Between March and November 1999, under the auspices of the Minority Research Institute of the Department of Sociology, Eötvös Loránd University, I conducted a sociological survey of the current situation of the Jewish community in Hungary. In the course of the survey, 2015 respondents were interviewed. The most important demographic and social data were collected for four generations – from respondents’ grandparents to their children. Participants in the survey were asked to respond to questions concerning their relationship towards Jewish traditions and their acceptance or rejection of various forms of Jewish identity. They were also asked for their opinions on assimilation, integration and dissimilation, on Israel, and on the current significance of the Holocaust. Finally, an attempt was made to gauge the opinions of Hungarian Jews on the state of their own community, on their relationships with non-Jews, and on antisemitism in postcommunist Hungary.
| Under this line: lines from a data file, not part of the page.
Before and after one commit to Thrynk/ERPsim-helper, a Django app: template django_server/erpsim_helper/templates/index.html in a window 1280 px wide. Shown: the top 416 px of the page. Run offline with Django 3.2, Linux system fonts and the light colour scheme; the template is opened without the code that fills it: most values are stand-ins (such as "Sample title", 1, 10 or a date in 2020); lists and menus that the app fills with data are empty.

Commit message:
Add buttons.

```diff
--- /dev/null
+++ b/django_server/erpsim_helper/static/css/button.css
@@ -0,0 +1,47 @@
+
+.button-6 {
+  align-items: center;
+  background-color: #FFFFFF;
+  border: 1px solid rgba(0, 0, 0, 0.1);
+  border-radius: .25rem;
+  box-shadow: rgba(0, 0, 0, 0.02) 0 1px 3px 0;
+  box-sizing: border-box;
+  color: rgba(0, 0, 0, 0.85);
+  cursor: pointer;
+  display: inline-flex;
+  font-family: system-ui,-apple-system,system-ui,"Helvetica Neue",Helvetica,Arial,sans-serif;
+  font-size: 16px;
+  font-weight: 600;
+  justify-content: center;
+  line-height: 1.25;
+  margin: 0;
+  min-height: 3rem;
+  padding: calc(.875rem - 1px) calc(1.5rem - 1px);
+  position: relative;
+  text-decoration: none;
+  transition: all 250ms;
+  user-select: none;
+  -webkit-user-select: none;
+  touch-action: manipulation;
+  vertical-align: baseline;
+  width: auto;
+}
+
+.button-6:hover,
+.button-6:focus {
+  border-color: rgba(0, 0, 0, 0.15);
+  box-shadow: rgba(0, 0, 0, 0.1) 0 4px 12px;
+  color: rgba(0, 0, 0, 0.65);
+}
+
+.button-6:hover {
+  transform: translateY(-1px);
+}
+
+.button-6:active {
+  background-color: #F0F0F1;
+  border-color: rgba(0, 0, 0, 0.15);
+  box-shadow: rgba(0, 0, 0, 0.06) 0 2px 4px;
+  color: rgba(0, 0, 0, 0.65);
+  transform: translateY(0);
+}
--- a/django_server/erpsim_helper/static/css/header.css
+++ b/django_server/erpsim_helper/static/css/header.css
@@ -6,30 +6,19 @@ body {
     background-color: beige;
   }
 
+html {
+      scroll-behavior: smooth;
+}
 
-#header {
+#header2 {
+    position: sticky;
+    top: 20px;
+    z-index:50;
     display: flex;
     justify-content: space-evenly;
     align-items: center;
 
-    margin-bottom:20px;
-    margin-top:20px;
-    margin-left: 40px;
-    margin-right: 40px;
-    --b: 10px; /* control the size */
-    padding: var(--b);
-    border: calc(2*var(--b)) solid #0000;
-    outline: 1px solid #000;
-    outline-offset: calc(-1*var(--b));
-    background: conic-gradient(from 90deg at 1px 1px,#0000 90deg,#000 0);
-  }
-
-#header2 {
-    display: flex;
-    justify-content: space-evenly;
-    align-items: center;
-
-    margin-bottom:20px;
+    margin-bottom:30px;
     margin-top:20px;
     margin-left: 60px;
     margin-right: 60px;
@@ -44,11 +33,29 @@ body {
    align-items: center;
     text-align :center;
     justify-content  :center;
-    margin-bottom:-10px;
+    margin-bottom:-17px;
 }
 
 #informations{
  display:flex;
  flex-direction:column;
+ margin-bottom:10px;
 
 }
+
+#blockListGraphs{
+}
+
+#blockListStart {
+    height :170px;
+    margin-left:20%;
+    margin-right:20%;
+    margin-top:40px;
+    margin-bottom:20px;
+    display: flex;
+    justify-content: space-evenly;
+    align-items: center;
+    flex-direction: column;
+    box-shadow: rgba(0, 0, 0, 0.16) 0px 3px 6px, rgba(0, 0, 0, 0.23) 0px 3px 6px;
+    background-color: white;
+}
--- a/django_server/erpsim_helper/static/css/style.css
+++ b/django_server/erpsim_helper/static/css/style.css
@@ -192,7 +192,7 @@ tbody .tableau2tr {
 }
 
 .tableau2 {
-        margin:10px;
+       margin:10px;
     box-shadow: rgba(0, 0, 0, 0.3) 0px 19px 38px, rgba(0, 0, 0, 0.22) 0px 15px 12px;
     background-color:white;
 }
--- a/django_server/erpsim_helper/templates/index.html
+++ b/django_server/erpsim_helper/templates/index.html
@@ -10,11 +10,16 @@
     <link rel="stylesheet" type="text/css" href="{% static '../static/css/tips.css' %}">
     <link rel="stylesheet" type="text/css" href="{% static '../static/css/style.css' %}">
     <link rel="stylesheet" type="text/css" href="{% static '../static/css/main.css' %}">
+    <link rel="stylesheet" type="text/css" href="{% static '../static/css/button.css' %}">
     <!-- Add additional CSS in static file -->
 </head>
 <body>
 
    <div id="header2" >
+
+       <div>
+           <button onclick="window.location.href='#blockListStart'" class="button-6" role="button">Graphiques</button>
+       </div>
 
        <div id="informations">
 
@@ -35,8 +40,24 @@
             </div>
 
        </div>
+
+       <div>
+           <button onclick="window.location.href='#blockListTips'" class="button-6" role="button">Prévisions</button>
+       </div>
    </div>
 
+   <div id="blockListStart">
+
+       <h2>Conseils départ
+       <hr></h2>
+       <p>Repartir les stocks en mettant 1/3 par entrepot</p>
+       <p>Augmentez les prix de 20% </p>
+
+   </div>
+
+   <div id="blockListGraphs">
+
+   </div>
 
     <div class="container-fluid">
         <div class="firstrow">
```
My purpose in this article shall be to analyse the data that we collected in this latter area. Firstly, I shall reveal how Jews living in Hungary define antisemitism, and whether – when it comes to classifying particular statements as antisemitic – there are any significant differences between younger and older groups of Jews, between those who are better educated and those with less education, and between those with a stronger and those with a weaker sense of Jewish identity. I shall then explore how the various respondent groups judge the extent, intensity and gravity of anti-Jewish sentiment in the country, examining in particular whether respondents themselves have experienced such sentiment or have been subjected to discrimination. I shall reveal whether respondents think that antisemitism will increase or decrease in the coming years. Finally, I shall touch upon the policies that respondents consider desirable when it comes to tackling antisemitic phenomena. Evidently, the images formed by Jews and non-Jews shall determine in large part the relations between the two groups of one other.